Mimetes cucullatus is an evergreen shrub with several, mostly not branching, upright stems of 1–2 m (3–7 ft) high, that has been assigned to the family Proteaceae. It is the most wide-spread and most common pagoda species that can cope with a relatively large range of environmental circumstances. It is known under several names including common pagoda in English and rooistompie in Afrikaans.
Mimetes cucullatus is an evergreen, upright shrub of 1–2 m (3–7 ft) high, that has a firm woody tuber in the ground, from which several stems rise. These stems are upright, 3–8 mm (0.12–0.32 in) thick, mostly not branching but occasionally forking, initially covered in grey felty hair, but this tends to wear off with age. The leaves are alternately set along the stems, very narrow to broad elliptic or inverted egg-shaped, 2½–5½ cm (1–2¼ in) long and ½–2 cm (0.2–0.8 in) wide.

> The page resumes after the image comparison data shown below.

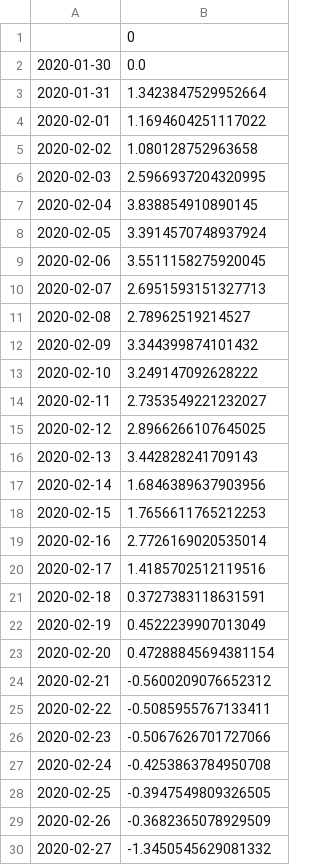
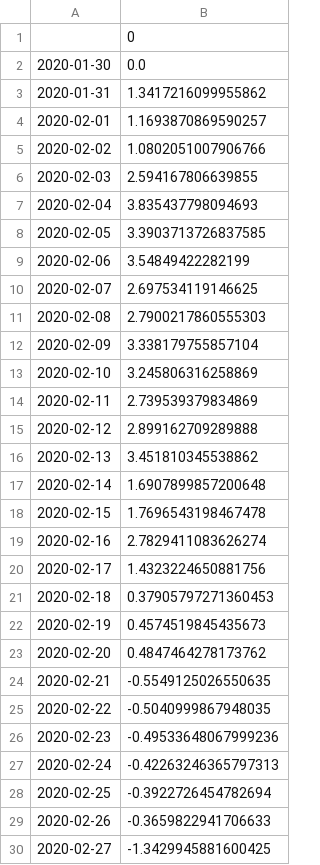
Before and after one commit to flazer99/COVID-State-Wise-Report, a CSV file: prediction-active-cases.csv, drawn as a sheet; only a part is shown; the diff covers the shown part only.

Commit message:
updated predictions

```diff
--- a/prediction-active-cases.csv
+++ b/prediction-active-cases.csv
@@ -2,29 +2,29 @@
 2020-01-30,0.0
-2020-01-31,1.3423847529952664
-2020-02-01,1.1694604251117022
-2020-02-02,1.080128752963658
-2020-02-03,2.5966937204320995
-2020-02-04,3.838854910890145
-2020-02-05,3.3914570748937924
-2020-02-06,3.5511158275920045
-2020-02-07,2.6951593151327713
-2020-02-08,2.78962519214527
-2020-02-09,3.344399874101432
-2020-02-10,3.249147092628222
-2020-02-11,2.7353549221232027
-2020-02-12,2.8966266107645025
-2020-02-13,3.442828241709143
-2020-02-14,1.6846389637903956
-2020-02-15,1.7656611765212253
-2020-02-16,2.7726169020535014
-2020-02-17,1.4185702512119516
-2020-02-18,0.3727383118631591
-2020-02-19,0.4522239907013049
-2020-02-20,0.47288845694381154
-2020-02-21,-0.5600209076652312
-2020-02-22,-0.5085955767133411
-2020-02-23,-0.5067626701727066
-2020-02-24,-0.4253863784950708
-2020-02-25,-0.3947549809326505
-2020-02-26,-0.3682365078929509
-2020-02-27,-1.3450545629081332
+2020-01-31,1.3417216099955862
+2020-02-01,1.1693870869590257
+2020-02-02,1.0802051007906766
+2020-02-03,2.594167806639855
+2020-02-04,3.835437798094693
+2020-02-05,3.3903713726837585
+2020-02-06,3.54849422282199
+2020-02-07,2.697534119146625
+2020-02-08,2.7900217860555303
+2020-02-09,3.338179755857104
+2020-02-10,3.245806316258869
+2020-02-11,2.739539379834869
+2020-02-12,2.899162709289888
+2020-02-13,3.451810345538862
+2020-02-14,1.6907899857200648
+2020-02-15,1.7696543198467478
+2020-02-16,2.7829411083626274
+2020-02-17,1.4323224650881756
+2020-02-18,0.37905797271360453
+2020-02-19,0.4574519845435673
+2020-02-20,0.4847464278173762
+2020-02-21,-0.5549125026550635
+2020-02-22,-0.5040999867948035
+2020-02-23,-0.49533648067999236
+2020-02-24,-0.42263246365797313
+2020-02-25,-0.3922726454782694
+2020-02-26,-0.3659822941706633
+2020-02-27,-1.3429945881600425
```
Also changed, not shown: 4 added rows and 131 edited cells elsewhere in this file, prediction-daily-cases.csv, prediction-total-cases.csv.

Young growth is scarlet coloured, turning green lower down the stem. The leaves that subtend the flower heads are inverted fiddle-shaped in outline, folded backwards from the midline out, and during flowering are scarlet in the upper parts, gradually turning through yellowish to green at the base or entirely yellowish with a green base or softly orange.